What you return should match the data exactly, from the first line to the last.

▬▬▬▬▬▬▬▬▬▬

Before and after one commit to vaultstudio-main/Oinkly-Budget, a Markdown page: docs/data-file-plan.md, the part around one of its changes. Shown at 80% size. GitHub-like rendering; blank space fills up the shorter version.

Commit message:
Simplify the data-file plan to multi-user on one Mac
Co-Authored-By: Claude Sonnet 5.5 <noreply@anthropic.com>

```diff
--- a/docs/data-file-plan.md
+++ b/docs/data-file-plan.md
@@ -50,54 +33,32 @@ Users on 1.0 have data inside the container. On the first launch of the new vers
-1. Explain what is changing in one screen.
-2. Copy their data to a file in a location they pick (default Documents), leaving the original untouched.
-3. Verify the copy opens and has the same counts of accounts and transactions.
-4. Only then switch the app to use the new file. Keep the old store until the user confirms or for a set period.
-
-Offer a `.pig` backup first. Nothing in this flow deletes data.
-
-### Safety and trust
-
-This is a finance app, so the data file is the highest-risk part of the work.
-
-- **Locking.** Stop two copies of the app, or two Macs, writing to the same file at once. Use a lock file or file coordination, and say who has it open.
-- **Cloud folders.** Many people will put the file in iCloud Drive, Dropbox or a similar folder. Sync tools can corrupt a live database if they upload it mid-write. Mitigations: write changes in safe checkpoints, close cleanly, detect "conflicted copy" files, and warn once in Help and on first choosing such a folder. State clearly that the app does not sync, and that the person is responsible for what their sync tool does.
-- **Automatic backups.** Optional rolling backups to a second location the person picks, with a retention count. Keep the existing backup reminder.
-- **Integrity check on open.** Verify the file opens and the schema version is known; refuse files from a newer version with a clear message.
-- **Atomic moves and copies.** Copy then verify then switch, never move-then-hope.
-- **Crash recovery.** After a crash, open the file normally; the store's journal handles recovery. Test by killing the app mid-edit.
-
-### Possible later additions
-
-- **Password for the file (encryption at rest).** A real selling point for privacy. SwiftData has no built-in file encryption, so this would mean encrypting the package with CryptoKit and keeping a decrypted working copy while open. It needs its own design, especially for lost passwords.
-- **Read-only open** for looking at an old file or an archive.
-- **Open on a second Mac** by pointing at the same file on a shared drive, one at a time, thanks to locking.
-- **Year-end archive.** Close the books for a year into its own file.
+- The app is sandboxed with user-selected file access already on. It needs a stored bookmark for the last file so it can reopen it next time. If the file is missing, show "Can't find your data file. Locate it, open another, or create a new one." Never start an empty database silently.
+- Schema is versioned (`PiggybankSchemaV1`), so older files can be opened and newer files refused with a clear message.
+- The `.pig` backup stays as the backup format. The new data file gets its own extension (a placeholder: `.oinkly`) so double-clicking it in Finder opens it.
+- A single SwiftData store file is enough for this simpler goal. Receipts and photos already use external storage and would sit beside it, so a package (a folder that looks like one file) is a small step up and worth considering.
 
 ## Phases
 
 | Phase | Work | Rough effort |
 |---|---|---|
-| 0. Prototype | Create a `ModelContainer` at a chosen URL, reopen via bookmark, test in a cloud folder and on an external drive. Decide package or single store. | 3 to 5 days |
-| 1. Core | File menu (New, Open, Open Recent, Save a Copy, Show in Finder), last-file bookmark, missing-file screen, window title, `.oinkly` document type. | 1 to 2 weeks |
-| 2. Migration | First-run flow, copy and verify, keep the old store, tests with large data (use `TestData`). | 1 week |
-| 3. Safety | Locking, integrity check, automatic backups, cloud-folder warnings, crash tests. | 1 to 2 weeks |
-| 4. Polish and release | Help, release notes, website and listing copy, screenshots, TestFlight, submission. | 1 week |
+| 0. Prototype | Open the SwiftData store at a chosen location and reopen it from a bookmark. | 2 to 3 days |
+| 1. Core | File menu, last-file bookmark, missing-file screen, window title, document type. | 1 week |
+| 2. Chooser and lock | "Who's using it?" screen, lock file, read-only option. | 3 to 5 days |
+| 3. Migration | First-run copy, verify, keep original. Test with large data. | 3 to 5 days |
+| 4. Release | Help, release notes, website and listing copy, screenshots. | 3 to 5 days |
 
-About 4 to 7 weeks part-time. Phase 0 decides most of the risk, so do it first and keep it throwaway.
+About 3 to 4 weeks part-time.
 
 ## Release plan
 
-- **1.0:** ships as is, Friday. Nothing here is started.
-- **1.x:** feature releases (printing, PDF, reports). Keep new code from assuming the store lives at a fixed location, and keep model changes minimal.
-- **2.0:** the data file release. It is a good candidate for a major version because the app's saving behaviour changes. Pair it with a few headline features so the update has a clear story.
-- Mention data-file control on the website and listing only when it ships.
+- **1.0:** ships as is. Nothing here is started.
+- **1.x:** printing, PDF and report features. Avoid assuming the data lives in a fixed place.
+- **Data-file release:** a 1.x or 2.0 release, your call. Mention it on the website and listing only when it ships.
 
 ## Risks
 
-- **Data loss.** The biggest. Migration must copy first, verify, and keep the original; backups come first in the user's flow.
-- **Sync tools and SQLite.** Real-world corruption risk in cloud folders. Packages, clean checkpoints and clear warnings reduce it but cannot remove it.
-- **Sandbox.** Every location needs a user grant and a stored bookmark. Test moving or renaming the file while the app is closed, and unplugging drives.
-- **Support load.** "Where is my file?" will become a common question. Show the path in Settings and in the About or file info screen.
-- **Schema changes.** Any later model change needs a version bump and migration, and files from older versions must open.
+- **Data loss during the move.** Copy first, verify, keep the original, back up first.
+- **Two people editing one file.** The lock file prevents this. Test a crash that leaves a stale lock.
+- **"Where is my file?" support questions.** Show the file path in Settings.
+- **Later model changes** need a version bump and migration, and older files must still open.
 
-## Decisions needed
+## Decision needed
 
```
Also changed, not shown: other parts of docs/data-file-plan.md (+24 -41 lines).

▬▬▬▬▬▬▬▬▬▬

● **Expected answer**
Before and after one commit to vaultstudio-main/Oinkly-Budget, a Markdown page: docs/data-file-plan.md, the part around one of its changes. Shown at 80% size. GitHub-like rendering; blank space fills up the shorter version.

Commit message:
Simplify the data-file plan to multi-user on one Mac
Co-Authored-By: Claude Sonnet 5.5 <noreply@anthropic.com>

```diff
--- a/docs/data-file-plan.md
+++ b/docs/data-file-plan.md
@@ -50,54 +33,32 @@ Users on 1.0 have data inside the container. On the first launch of the new vers
-1. Explain what is changing in one screen.
-2. Copy their data to a file in a location they pick (default Documents), leaving the original untouched.
-3. Verify the copy opens and has the same counts of accounts and transactions.
-4. Only then switch the app to use the new file. Keep the old store until the user confirms or for a set period.
-
-Offer a `.pig` backup first. Nothing in this flow deletes data.
-
-### Safety and trust
-
-This is a finance app, so the data file is the highest-risk part of the work.
-
-- **Locking.** Stop two copies of the app, or two Macs, writing to the same file at once. Use a lock file or file coordination, and say who has it open.
-- **Cloud folders.** Many people will put the file in iCloud Drive, Dropbox or a similar folder. Sync tools can corrupt a live database if they upload it mid-write. Mitigations: write changes in safe checkpoints, close cleanly, detect "conflicted copy" files, and warn once in Help and on first choosing such a folder. State clearly that the app does not sync, and that the person is responsible for what their sync tool does.
-- **Automatic backups.** Optional rolling backups to a second location the person picks, with a retention count. Keep the existing backup reminder.
-- **Integrity check on open.** Verify the file opens and the schema version is known; refuse files from a newer version with a clear message.
-- **Atomic moves and copies.** Copy then verify then switch, never move-then-hope.
-- **Crash recovery.** After a crash, open the file normally; the store's journal handles recovery. Test by killing the app mid-edit.
-
-### Possible later additions
-
-- **Password for the file (encryption at rest).** A real selling point for privacy. SwiftData has no built-in file encryption, so this would mean encrypting the package with CryptoKit and keeping a decrypted working copy while open. It needs its own design, especially for lost passwords.
-- **Read-only open** for looking at an old file or an archive.
-- **Open on a second Mac** by pointing at the same file on a shared drive, one at a time, thanks to locking.
-- **Year-end archive.** Close the books for a year into its own file.
+- The app is sandboxed with user-selected file access already on. It needs a stored bookmark for the last file so it can reopen it next time. If the file is missing, show "Can't find your data file. Locate it, open another, or create a new one." Never start an empty database silently.
+- Schema is versioned (`PiggybankSchemaV1`), so older files can be opened and newer files refused with a clear message.
+- The `.pig` backup stays as the backup format. The new data file gets its own extension (a placeholder: `.oinkly`) so double-clicking it in Finder opens it.
+- A single SwiftData store file is enough for this simpler goal. Receipts and photos already use external storage and would sit beside it, so a package (a folder that looks like one file) is a small step up and worth considering.
 
 ## Phases
 
 | Phase | Work | Rough effort |
 |---|---|---|
-| 0. Prototype | Create a `ModelContainer` at a chosen URL, reopen via bookmark, test in a cloud folder and on an external drive. Decide package or single store. | 3 to 5 days |
-| 1. Core | File menu (New, Open, Open Recent, Save a Copy, Show in Finder), last-file bookmark, missing-file screen, window title, `.oinkly` document type. | 1 to 2 weeks |
-| 2. Migration | First-run flow, copy and verify, keep the old store, tests with large data (use `TestData`). | 1 week |
-| 3. Safety | Locking, integrity check, automatic backups, cloud-folder warnings, crash tests. | 1 to 2 weeks |
-| 4. Polish and release | Help, release notes, website and listing copy, screenshots, TestFlight, submission. | 1 week |
+| 0. Prototype | Open the SwiftData store at a chosen location and reopen it from a bookmark. | 2 to 3 days |
+| 1. Core | File menu, last-file bookmark, missing-file screen, window title, document type. | 1 week |
+| 2. Chooser and lock | "Who's using it?" screen, lock file, read-only option. | 3 to 5 days |
+| 3. Migration | First-run copy, verify, keep original. Test with large data. | 3 to 5 days |
+| 4. Release | Help, release notes, website and listing copy, screenshots. | 3 to 5 days |
 
-About 4 to 7 weeks part-time. Phase 0 decides most of the risk, so do it first and keep it throwaway.
+About 3 to 4 weeks part-time.
 
 ## Release plan
 
-- **1.0:** ships as is, Friday. Nothing here is started.
-- **1.x:** feature releases (printing, PDF, reports). Keep new code from assuming the store lives at a fixed location, and keep model changes minimal.
-- **2.0:** the data file release. It is a good candidate for a major version because the app's saving behaviour changes. Pair it with a few headline features so the update has a clear story.
-- Mention data-file control on the website and listing only when it ships.
+- **1.0:** ships as is. Nothing here is started.
+- **1.x:** printing, PDF and report features. Avoid assuming the data lives in a fixed place.
+- **Data-file release:** a 1.x or 2.0 release, your call. Mention it on the website and listing only when it ships.
 
 ## Risks
 
-- **Data loss.** The biggest. Migration must copy first, verify, and keep the original; backups come first in the user's flow.
-- **Sync tools and SQLite.** Real-world corruption risk in cloud folders. Packages, clean checkpoints and clear warnings reduce it but cannot remove it.
-- **Sandbox.** Every location needs a user grant and a stored bookmark. Test moving or renaming the file while the app is closed, and unplugging drives.
-- **Support load.** "Where is my file?" will become a common question. Show the path in Settings and in the About or file info screen.
-- **Schema changes.** Any later model change needs a version bump and migration, and files from older versions must open.
+- **Data loss during the move.** Copy first, verify, keep the original, back up first.
+- **Two people editing one file.** The lock file prevents this. Test a crash that leaves a stale lock.
+- **"Where is my file?" support questions.** Show the file path in Settings.
+- **Later model changes** need a version bump and migration, and older files must still open.
 
-## Decisions needed
+## Decision needed
 
```
Also changed, not shown: other parts of docs/data-file-plan.md (+24 -41 lines).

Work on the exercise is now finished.